EXERCISE DETAILS ▸ Each record below is to be copied exactly; the pictures are to be omitted.

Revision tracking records
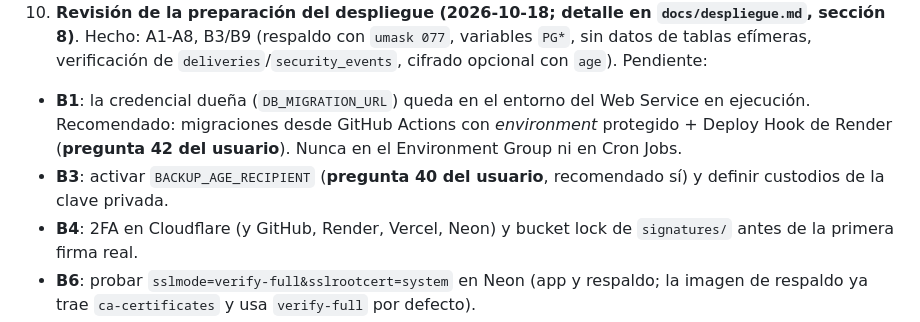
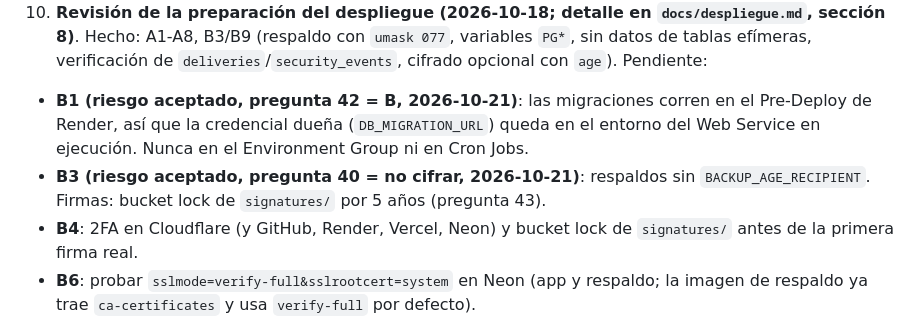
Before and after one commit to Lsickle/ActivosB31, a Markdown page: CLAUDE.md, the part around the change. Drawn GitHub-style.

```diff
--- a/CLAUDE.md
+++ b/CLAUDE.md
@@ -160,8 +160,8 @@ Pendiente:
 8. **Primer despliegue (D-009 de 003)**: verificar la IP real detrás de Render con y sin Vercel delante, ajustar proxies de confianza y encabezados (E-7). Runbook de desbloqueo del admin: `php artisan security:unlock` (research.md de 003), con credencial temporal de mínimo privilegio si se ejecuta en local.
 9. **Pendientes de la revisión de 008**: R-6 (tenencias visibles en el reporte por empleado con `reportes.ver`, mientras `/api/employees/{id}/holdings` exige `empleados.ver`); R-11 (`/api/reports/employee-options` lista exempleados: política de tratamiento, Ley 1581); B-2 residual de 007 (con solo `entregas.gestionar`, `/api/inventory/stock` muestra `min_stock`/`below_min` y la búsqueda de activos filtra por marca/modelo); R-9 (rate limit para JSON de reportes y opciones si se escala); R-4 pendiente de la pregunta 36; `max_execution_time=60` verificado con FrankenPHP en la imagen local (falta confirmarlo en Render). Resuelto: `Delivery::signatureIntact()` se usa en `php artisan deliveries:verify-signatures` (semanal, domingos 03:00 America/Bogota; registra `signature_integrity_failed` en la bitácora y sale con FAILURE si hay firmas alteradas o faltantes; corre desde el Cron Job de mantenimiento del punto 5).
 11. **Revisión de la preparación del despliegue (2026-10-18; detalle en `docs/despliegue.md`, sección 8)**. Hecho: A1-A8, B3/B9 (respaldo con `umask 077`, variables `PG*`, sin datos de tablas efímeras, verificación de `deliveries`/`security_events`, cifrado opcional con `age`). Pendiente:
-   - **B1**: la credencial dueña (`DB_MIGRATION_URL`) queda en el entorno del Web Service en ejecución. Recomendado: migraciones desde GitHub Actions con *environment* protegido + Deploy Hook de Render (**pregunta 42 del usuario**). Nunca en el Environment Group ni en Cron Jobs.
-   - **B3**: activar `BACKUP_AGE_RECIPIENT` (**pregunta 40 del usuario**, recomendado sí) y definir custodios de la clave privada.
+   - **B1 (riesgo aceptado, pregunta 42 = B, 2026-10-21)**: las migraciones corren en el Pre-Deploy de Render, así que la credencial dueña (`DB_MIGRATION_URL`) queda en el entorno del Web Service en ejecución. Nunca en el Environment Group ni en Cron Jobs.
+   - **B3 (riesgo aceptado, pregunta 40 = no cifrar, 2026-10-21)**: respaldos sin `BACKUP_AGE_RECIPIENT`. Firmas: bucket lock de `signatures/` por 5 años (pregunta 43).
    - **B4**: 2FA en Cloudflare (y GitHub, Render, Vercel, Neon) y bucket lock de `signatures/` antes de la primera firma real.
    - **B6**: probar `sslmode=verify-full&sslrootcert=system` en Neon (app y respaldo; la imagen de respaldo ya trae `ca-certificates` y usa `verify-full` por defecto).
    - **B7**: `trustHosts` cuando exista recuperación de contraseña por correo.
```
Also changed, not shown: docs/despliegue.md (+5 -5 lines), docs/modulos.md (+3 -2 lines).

RESPONSE ▸
Before and after one commit to Lsickle/ActivosB31, a Markdown page: CLAUDE.md, the part around the change. Drawn GitHub-style.

```diff
--- a/CLAUDE.md
+++ b/CLAUDE.md
@@ -160,8 +160,8 @@ Pendiente:
 8. **Primer despliegue (D-009 de 003)**: verificar la IP real detrás de Render con y sin Vercel delante, ajustar proxies de confianza y encabezados (E-7). Runbook de desbloqueo del admin: `php artisan security:unlock` (research.md de 003), con credencial temporal de mínimo privilegio si se ejecuta en local.
 9. **Pendientes de la revisión de 008**: R-6 (tenencias visibles en el reporte por empleado con `reportes.ver`, mientras `/api/employees/{id}/holdings` exige `empleados.ver`); R-11 (`/api/reports/employee-options` lista exempleados: política de tratamiento, Ley 1581); B-2 residual de 007 (con solo `entregas.gestionar`, `/api/inventory/stock` muestra `min_stock`/`below_min` y la búsqueda de activos filtra por marca/modelo); R-9 (rate limit para JSON de reportes y opciones si se escala); R-4 pendiente de la pregunta 36; `max_execution_time=60` verificado con FrankenPHP en la imagen local (falta confirmarlo en Render). Resuelto: `Delivery::signatureIntact()` se usa en `php artisan deliveries:verify-signatures` (semanal, domingos 03:00 America/Bogota; registra `signature_integrity_failed` en la bitácora y sale con FAILURE si hay firmas alteradas o faltantes; corre desde el Cron Job de mantenimiento del punto 5).
 11. **Revisión de la preparación del despliegue (2026-10-18; detalle en `docs/despliegue.md`, sección 8)**. Hecho: A1-A8, B3/B9 (respaldo con `umask 077`, variables `PG*`, sin datos de tablas efímeras, verificación de `deliveries`/`security_events`, cifrado opcional con `age`). Pendiente:
-   - **B1**: la credencial dueña (`DB_MIGRATION_URL`) queda en el entorno del Web Service en ejecución. Recomendado: migraciones desde GitHub Actions con *environment* protegido + Deploy Hook de Render (**pregunta 42 del usuario**). Nunca en el Environment Group ni en Cron Jobs.
-   - **B3**: activar `BACKUP_AGE_RECIPIENT` (**pregunta 40 del usuario**, recomendado sí) y definir custodios de la clave privada.
+   - **B1 (riesgo aceptado, pregunta 42 = B, 2026-10-21)**: las migraciones corren en el Pre-Deploy de Render, así que la credencial dueña (`DB_MIGRATION_URL`) queda en el entorno del Web Service en ejecución. Nunca en el Environment Group ni en Cron Jobs.
+   - **B3 (riesgo aceptado, pregunta 40 = no cifrar, 2026-10-21)**: respaldos sin `BACKUP_AGE_RECIPIENT`. Firmas: bucket lock de `signatures/` por 5 años (pregunta 43).
    - **B4**: 2FA en Cloudflare (y GitHub, Render, Vercel, Neon) y bucket lock de `signatures/` antes de la primera firma real.
    - **B6**: probar `sslmode=verify-full&sslrootcert=system` en Neon (app y respaldo; la imagen de respaldo ya trae `ca-certificates` y usa `verify-full` por defecto).
    - **B7**: `trustHosts` cuando exista recuperación de contraseña por correo.
```
Also changed, not shown: docs/despliegue.md (+5 -5 lines), docs/modulos.md (+3 -2 lines).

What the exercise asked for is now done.